__BRIEF__: For every line in the records below that holds "rapidly", make a copy.

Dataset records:
- Opening Delimiter -

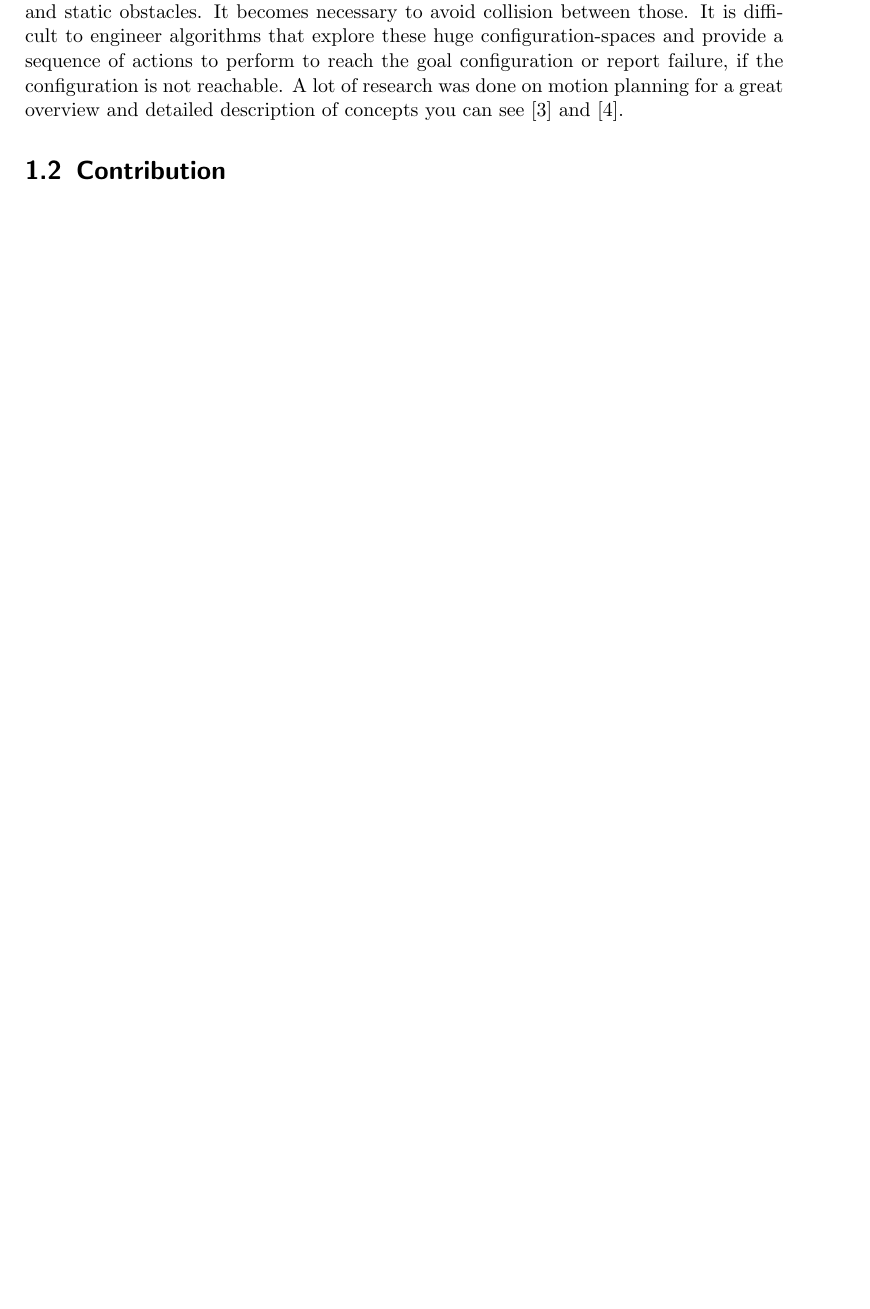
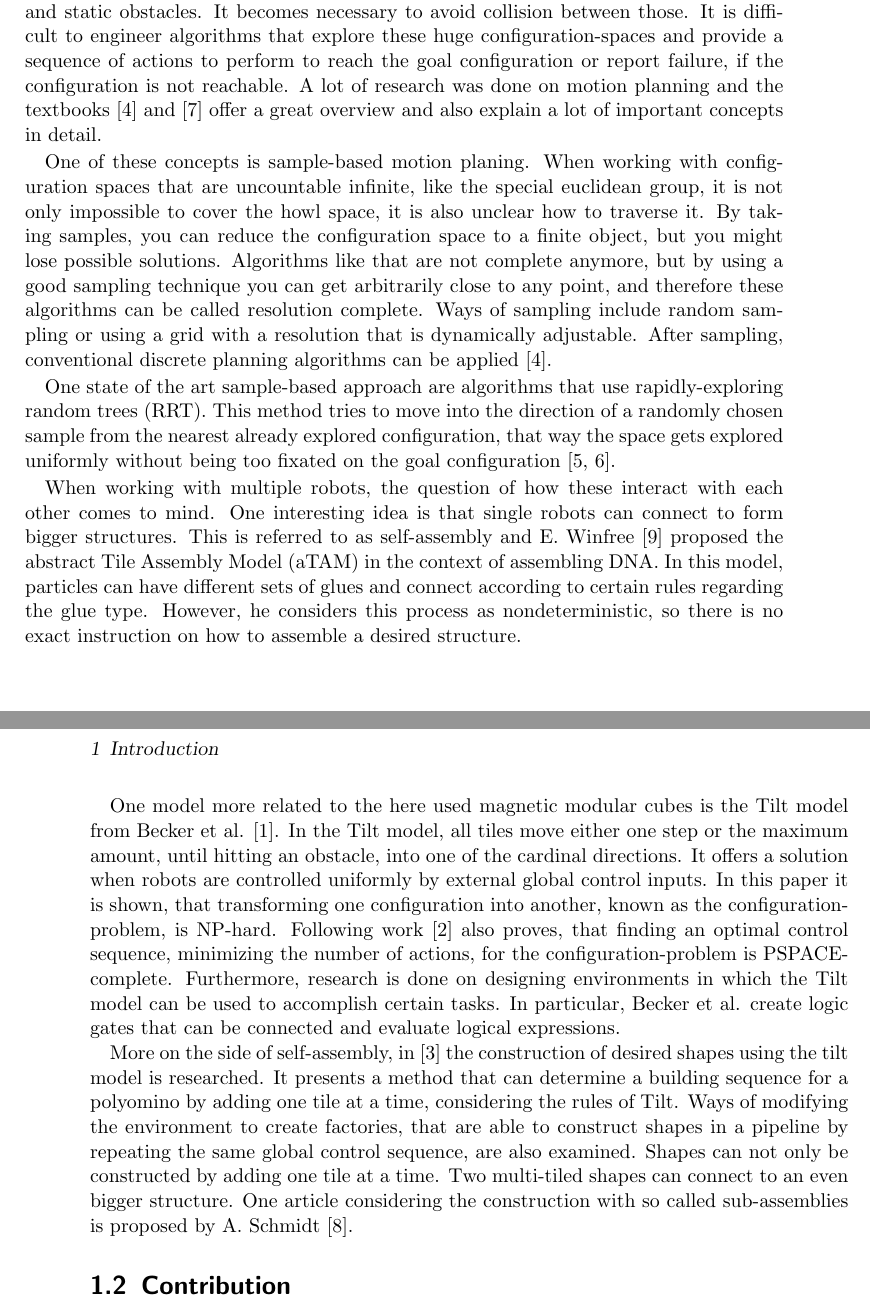
Before and after one commit to RoboticSwarmControl/2024MagneticCubes, a LaTeX thesis (thesis/thesis.tex, which reads thesis/chapters/01-introduction.tex): part of page 11 of 15 before the commit and two parts of pages 11 and 12 of 15 after it, the two joined at a grey line, cut so that both start at the same text, the shorter picture padded with empty space. Compiled offline with pdfLaTeX.

Commit message:
relatedwork section

```diff
--- a/thesis/chapters/01-introduction.tex
+++ b/thesis/chapters/01-introduction.tex
@@ -4,6 +4,3 @@ Motivation, applications...
 
 \section{Related Work}
 
-Motion planning is a crucial subject in the field of robotics. The goal is to change the initial state of a robot to a desired goal state, by performing actions which the robot is capable of. The state of the system is also called a configuration and all possible configurations a robot can be in is defined as the configuration-space.
-The dimension of the configuration-space gains rapidly in complexity by increasing the number of robots and static obstacles. It becomes necessary to avoid collision between those.
-It is difficult to engineer algorithms that explore these huge configuration-spaces and provide a sequence of actions to perform to reach the goal configuration or report failure, if the configuration is not reachable. A lot of research was done on motion planning for a great overview and detailed description of concepts you can see \cite{LaValle2006} and \cite{Mueller2019}.
@@ -10,3 +10,42 @@ It is difficult to engineer algorithms that explore these huge configuration-spa
+The dimension of the configuration-space gains rapidly in complexity by increasing the number of robots and static obstacles.
+It becomes necessary to avoid collision between those.
+It is difficult to engineer algorithms that explore these huge configuration-spaces and provide a sequence of actions to perform to reach the goal configuration or report failure, if the configuration is not reachable.
+A lot of research was done on motion planning and the textbooks \cite{LaValle2006} and \cite{Mueller2019} offer a great overview and also explain a lot of important concepts in detail.
+
+One of these concepts is sample-based motion planing.
+When working with configuration spaces that are uncountable infinite, like the special euclidean group, it is not only impossible to cover the howl space, it is also unclear how to traverse it.
+By taking samples, you can reduce the configuration space to a finite object, but you might lose possible solutions.
+Algorithms like that are not complete anymore, but by using a good sampling technique you can get arbitrarily close to any point, and therefore these algorithms can be called resolution complete.
+Ways of sampling include random sampling or using a grid with a resolution that is dynamically adjustable.
+After sampling, conventional discrete planning algorithms can be applied \cite{LaValle2006}.
+
+One state of the art sample-based approach are algorithms that use rapidly-exploring random trees (RRT).
+This method tries to move into the direction of a randomly chosen sample from the nearest already explored configuration, that way the space gets explored uniformly without being too fixated on the goal configuration \cite{lavalle1998,lavalle2001}.
+
+When working with multiple robots, the question of how these interact with each other comes to mind.
+One interesting idea is that single robots can connect to form bigger structures.
+This is referred to as self-assembly and E. Winfree \cite{winfree1998} proposed the abstract Tile Assembly Model (aTAM) in the context of assembling DNA.
+In this model, particles can have different sets of glues and connect according to certain rules regarding the glue type.
+However, he considers this process as nondeterministic, so there is no exact instruction on how to assemble a desired structure.
+
+One model more related to the here used magnetic modular cubes is the Tilt model from Becker et al. \cite{Becker2014_SP}.
+In the Tilt model, all tiles move either one step or the maximum amount, until hitting an obstacle, into one of the cardinal directions.
+It offers a solution when robots are controlled uniformly by external global control inputs.
+In this paper it is shown, that transforming one configuration into another, known as the configuration-problem, is NP-hard.
+Following work \cite{Becker2014} also proves, that finding an optimal control sequence, minimizing the number of actions, for the configuration-problem is PSPACE-complete.
+Furthermore, research is done on designing environments in which the Tilt model can be used to accomplish certain tasks.
+In particular, Becker et al. create logic gates that can be connected and evaluate logical expressions.
+
+More on the side of self-assembly, in \cite{Fekete2020} the construction of desired shapes using the tilt model is researched.
+It presents a method that can determine a building sequence for a polyomino by adding one tile at a time, considering the rules of Tilt.
+Ways of modifying the environment to create factories, that are able to construct shapes in a pipeline by repeating the same global control sequence, are also examined.
+Shapes can not only be constructed by adding one tile at a time.
+Two multi-tiled shapes can connect to an even bigger structure.
+One article considering the construction with so called sub-assemblies is proposed by A. Schmidt \cite{Schmidt2018}.
+
+
+
+
 
 \begin{comment}
 Different methods for motion planning:
```
Also changed, not shown: thesis/bibliography.bib (+7 -0 lines), thesis/chapters/00-abstract.tex (+1 -3 lines), thesis/thesis.pdf, thesis/chapters/01-introduction.tex (6 more changed lines).
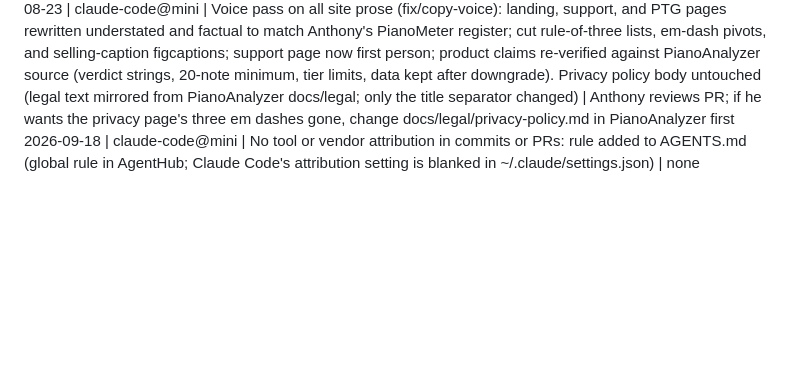
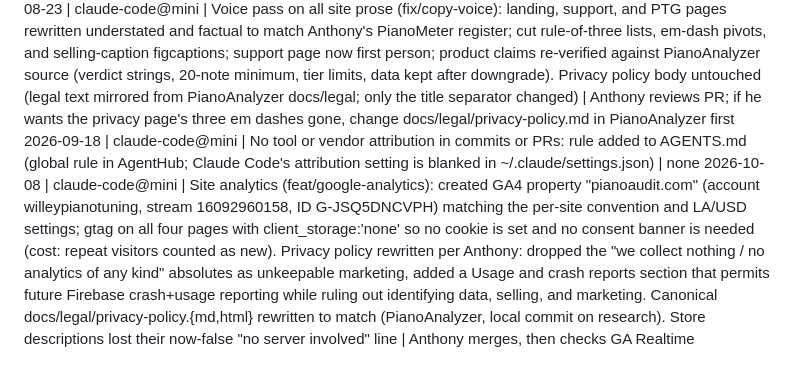
Before and after one commit to adjwilley/PianoAudit-site, a Markdown page: LOG.md, the part around the change. Drawn GitHub-style; blank space fills up the shorter version.

Commit message:
Log the analytics rollout

```diff
--- a/LOG.md
+++ b/LOG.md
@@ -12,3 +12,4 @@
 2026-07-28 | claude@macbook | Added pianoaudit.com to Google Search Console as a URL-prefix property (https://pianoaudit.com/) and verified it via the HTML-tag method: google-site-verification meta added to index.html <head> with a do-not-remove comment, pushed, confirmed being served, then verified in the console — "Ownership auto verified". Property now shows "Processing data, check again in a day or so". Chose URL-prefix over a Domain property because Domain needs a registrar DNS TXT record (his other properties pianometer.com and willeypianotuning.com are sc-domain, so he can do that later if he wants www/http coverage too) | optional next: add sitemap.xml + robots.txt and submit the sitemap; note /ptg is intentionally noindex
 2026-08-23 | claude-code@mini | Voice pass on all site prose (fix/copy-voice): landing, support, and PTG pages rewritten understated and factual to match Anthony's PianoMeter register; cut rule-of-three lists, em-dash pivots, and selling-caption figcaptions; support page now first person; product claims re-verified against PianoAnalyzer source (verdict strings, 20-note minimum, tier limits, data kept after downgrade). Privacy policy body untouched (legal text mirrored from PianoAnalyzer docs/legal; only the title separator changed) | Anthony reviews PR; if he wants the privacy page's three em dashes gone, change docs/legal/privacy-policy.md in PianoAnalyzer first
 2026-09-18 | claude-code@mini | No tool or vendor attribution in commits or PRs: rule added to AGENTS.md (global rule in AgentHub; Claude Code's attribution setting is blanked in ~/.claude/settings.json) | none
+2026-10-08 | claude-code@mini | Site analytics (feat/google-analytics): created GA4 property "pianoaudit.com" (account willeypianotuning, stream 16092960158, ID G-JSQ5DNCVPH) matching the per-site convention and LA/USD settings; gtag on all four pages with client_storage:'none' so no cookie is set and no consent banner is needed (cost: repeat visitors counted as new). Privacy policy rewritten per Anthony: dropped the "we collect nothing / no analytics of any kind" absolutes as unkeepable marketing, added a Usage and crash reports section that permits future Firebase crash+usage reporting while ruling out identifying data, selling, and marketing. Canonical docs/legal/privacy-policy.{md,html} rewritten to match (PianoAnalyzer, local commit on research). Store descriptions lost their now-false "no server involved" line | Anthony merges, then checks GA Realtime
```
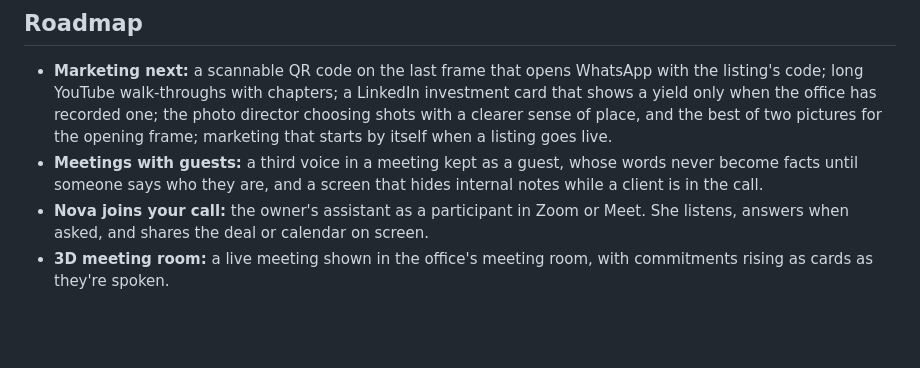
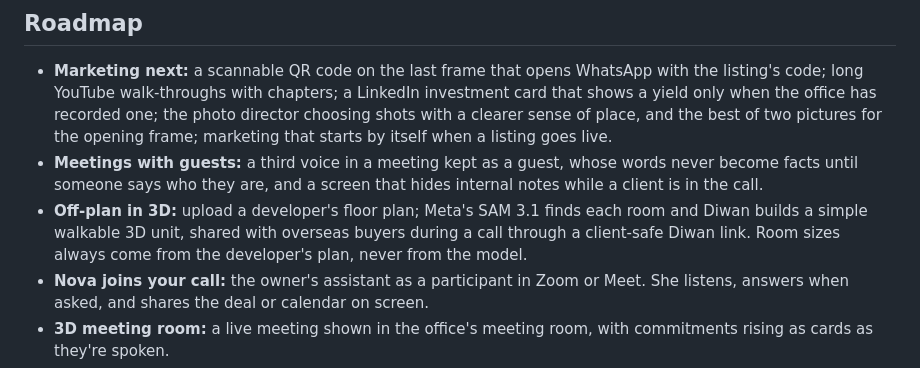
Before and after one commit to alifiya-saifee/diwan, a Markdown page: README.md, the part around the change. GitHub-like rendering; blank space fills up the shorter version.

```diff
--- a/README.md
+++ b/README.md
@@ -141,6 +141,9 @@ The Marketing room works from the same records as the rest of the office, so a p
   marketing that starts by itself when a listing goes live.
 - **Meetings with guests:** a third voice in a meeting kept as a guest, whose words never become facts until someone
   says who they are, and a screen that hides internal notes while a client is in the call.
+- **Off-plan in 3D:** upload a developer's floor plan; Meta's SAM 3.1 finds each room and Diwan builds a simple walkable
+  3D unit, shared with overseas buyers during a call through a client-safe Diwan link. Room sizes always come from the
+  developer's plan, never from the model.
 - **Nova joins your call:** the owner's assistant as a participant in Zoom or Meet. She listens, answers when asked, and shares the deal or calendar on screen.
 - **3D meeting room:** a live meeting shown in the office's meeting room, with commitments rising as cards as they're spoken.
 - **Night replay:** the office's overnight work replayed on the 3D floor each morning.
```
Also changed, not shown: docs/img/money-story.jpg, 5 other files.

- Closing Delimiter -

__SOLUTION__:
-The dimension of the configuration-space gains rapidly in complexity by increasing the number of robots and static obstacles. It becomes necessary to avoid collision between those.
+The dimension of the configuration-space gains rapidly in complexity by increasing the number of robots and static obstacles.
+One state of the art sample-based approach are algorithms that use rapidly-exploring random trees (RRT).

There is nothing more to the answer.